And the mixed messaging is not only causing confusion but also social unrest. There have already been some protests over masking. And we see normal law abiding folks, who mostly observed the earlier restrictions on public and private gatherings choosing to ignore them now. Indeed when Ford himself ignores his own rules as he has done on occasion – why not? He is supposed to set an example, after all.

public interest - enough

The public reaches a point where they don’t want to co-operate.

Civil rights organizations have also taken up the question of the constitutionality of lockdowns, restrictions and bubbles – though the courts so far have weighed on the side of public interest over individual rights. But if protesters can demonstrate that government is not doing a good job at protecting them anyway – that may all change.

And there is a lot of evidence. Accountability for failure to protect the lives of long term care residents, by actions before and after the lockdowns is still on the back burner. Failure to prepare for the safe re-opening of schools. The inconsistency of restrictions. Inability to successfully execute a test and trace program. And of course the decision to re-open the economy when the Premier anticipated increased case loads as a result.

But the premier has to weigh the economic benefits of allowing these sectors to remain open against the potential economic consequences of another major lock down. He has to worry about employment and GDP and the provincial budget deficit which is forecast to hit some $40 billion, but likely will be much higher.

And of course there is scheduled to be a provincial election at the beginning of June 2022.  After all, for a man claiming to be a deficit killer and opposed to tax increases and raising more debt, he is faced with tumbling provincial revenues and hugely increased provincial expenditures. And then there is the matter of the health of the all the people.

vaccine - waiting
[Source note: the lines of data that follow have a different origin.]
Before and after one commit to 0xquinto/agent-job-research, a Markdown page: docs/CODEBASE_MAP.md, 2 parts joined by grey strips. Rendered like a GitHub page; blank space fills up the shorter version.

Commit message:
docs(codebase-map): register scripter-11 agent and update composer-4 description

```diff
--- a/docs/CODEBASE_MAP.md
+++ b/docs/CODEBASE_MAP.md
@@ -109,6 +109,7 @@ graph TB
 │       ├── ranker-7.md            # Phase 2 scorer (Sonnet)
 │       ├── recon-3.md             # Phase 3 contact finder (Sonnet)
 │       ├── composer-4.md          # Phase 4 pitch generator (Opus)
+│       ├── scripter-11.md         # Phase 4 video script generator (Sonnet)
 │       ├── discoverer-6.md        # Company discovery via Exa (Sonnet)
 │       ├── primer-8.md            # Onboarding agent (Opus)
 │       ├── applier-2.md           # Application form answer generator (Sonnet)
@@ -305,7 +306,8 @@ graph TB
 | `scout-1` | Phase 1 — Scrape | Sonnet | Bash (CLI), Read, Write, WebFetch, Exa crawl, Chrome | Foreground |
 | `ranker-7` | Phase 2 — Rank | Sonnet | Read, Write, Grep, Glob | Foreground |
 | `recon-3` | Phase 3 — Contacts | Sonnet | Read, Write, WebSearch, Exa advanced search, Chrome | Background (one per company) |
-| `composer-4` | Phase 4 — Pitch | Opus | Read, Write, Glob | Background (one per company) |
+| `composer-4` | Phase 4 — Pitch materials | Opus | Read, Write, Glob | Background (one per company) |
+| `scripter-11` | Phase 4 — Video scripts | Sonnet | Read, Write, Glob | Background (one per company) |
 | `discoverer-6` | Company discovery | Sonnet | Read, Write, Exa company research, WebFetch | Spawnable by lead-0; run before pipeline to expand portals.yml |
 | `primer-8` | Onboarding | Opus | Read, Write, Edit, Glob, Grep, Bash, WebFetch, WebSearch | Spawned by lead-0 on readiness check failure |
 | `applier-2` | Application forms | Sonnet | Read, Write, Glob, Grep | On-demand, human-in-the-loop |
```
The vaccine may not turn out to be the solution – despite the amount being spent.

As we wait for a solution to the epidemic, either a viable vaccine or for the virus to miraculously die off on its own, as SARS did, the Premier has to balance the health and lives of Ontario folks against the economic costs of coping with the economic fallout from the virus.

So the question is whether his surgical talents will successfully constrain the contagion – or whether we are headed for a deja vu.

Rivers in maskRay Rivers writes regularly on both federal and provincial matters as well as environmental issues. He has degrees in economics and was the founder of the Sustainability Advisory Committee in Burlington. Rivers was a candidate for provincial office in Burlington where he ran against Cam Jackson in 1995, the year Mike Harris and the Common Sense Revolution swept the province.

 

Background links:

Mixed Messages –    Ontario Peaks –    Testing

Australia vs Sweden –   Long Term Care –  

More Long Term Care –   Savings Rate –    Ontario Job Loss –   

Confusion –    Ontario Deficit

Return to the Front page